Constructed around 142 AD by the Romans to mark the north-west frontier of their empire, the Wall was a mighty symbol of their power and authority.


Frontiers of the Roman Empire, Antonine Wall

From Old Kilpatrick in the west to near Bo’ness in the east, the Antonine Wall was around 37 miles (60km) long when completed in 142 AD. The wall featured ridges, crests and escarpments to create a forbidding boundary and visible barrier at the Roman Empire’s north-west frontier.
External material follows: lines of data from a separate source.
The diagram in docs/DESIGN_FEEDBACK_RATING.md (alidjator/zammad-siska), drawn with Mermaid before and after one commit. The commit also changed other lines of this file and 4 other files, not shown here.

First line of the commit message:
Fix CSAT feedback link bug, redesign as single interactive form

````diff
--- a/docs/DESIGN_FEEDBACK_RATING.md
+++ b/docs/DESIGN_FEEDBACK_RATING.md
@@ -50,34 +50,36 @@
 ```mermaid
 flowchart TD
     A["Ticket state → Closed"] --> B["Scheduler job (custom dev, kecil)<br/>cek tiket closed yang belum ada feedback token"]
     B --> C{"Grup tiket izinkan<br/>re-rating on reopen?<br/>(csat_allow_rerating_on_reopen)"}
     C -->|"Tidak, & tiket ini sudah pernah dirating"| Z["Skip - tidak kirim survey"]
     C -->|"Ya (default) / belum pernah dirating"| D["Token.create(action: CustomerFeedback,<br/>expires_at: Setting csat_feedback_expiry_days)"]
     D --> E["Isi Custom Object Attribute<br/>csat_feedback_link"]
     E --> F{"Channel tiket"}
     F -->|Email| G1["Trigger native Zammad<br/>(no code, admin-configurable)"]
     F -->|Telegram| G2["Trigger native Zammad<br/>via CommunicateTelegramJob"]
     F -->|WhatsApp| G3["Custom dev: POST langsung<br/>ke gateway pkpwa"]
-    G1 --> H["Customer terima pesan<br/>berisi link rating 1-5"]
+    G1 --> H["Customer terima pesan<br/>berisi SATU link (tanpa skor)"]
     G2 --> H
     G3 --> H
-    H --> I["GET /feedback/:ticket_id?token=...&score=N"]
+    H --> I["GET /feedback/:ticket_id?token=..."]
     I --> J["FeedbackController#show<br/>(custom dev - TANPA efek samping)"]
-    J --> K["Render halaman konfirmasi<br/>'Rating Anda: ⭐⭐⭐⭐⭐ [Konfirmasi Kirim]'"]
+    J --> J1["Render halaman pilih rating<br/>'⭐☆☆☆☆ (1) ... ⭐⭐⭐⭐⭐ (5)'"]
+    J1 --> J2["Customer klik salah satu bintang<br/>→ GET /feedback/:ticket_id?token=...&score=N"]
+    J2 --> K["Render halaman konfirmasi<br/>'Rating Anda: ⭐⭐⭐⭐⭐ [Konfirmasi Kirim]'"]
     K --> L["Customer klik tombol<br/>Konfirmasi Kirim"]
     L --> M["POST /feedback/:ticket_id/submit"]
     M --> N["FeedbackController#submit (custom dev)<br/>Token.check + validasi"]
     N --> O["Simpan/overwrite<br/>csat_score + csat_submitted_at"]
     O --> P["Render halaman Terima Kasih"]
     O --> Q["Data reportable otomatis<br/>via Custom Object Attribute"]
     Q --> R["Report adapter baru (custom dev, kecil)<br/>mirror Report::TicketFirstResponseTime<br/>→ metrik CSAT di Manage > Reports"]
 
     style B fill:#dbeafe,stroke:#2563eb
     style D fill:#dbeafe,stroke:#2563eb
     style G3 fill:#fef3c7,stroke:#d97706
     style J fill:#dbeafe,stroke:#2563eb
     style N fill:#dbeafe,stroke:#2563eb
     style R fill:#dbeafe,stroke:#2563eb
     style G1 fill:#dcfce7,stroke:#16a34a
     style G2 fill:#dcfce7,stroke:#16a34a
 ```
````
Hadrian’s Wall stretches 70 miles across the north of England from Cumbrian Roman coastal defences at Ravenglass to Wallsend on the east coast. Dating back as early as 112 AD, the route today encompasses archaeological sites, spectacular landscapes, rare wildlife, complete solitude and vibrant cities.

They are part of the UNESCO World Heritage Sites‘ Frontiers of the Roman Empire together with German-Raetian Limes in Germany.

Official website

Did you know..?

There are Roman themed playparks to explore along the Antonine Wall.

The Hadrian’s Wall Path gets over 12,000 walkers a year completing the full trail from across the globe – If you add all those journeys up collectively that is over 1 million miles walked.

It took nearly 3 million tons of stone, 5 to 6 years, and 15,000 Roman soldiers to build it.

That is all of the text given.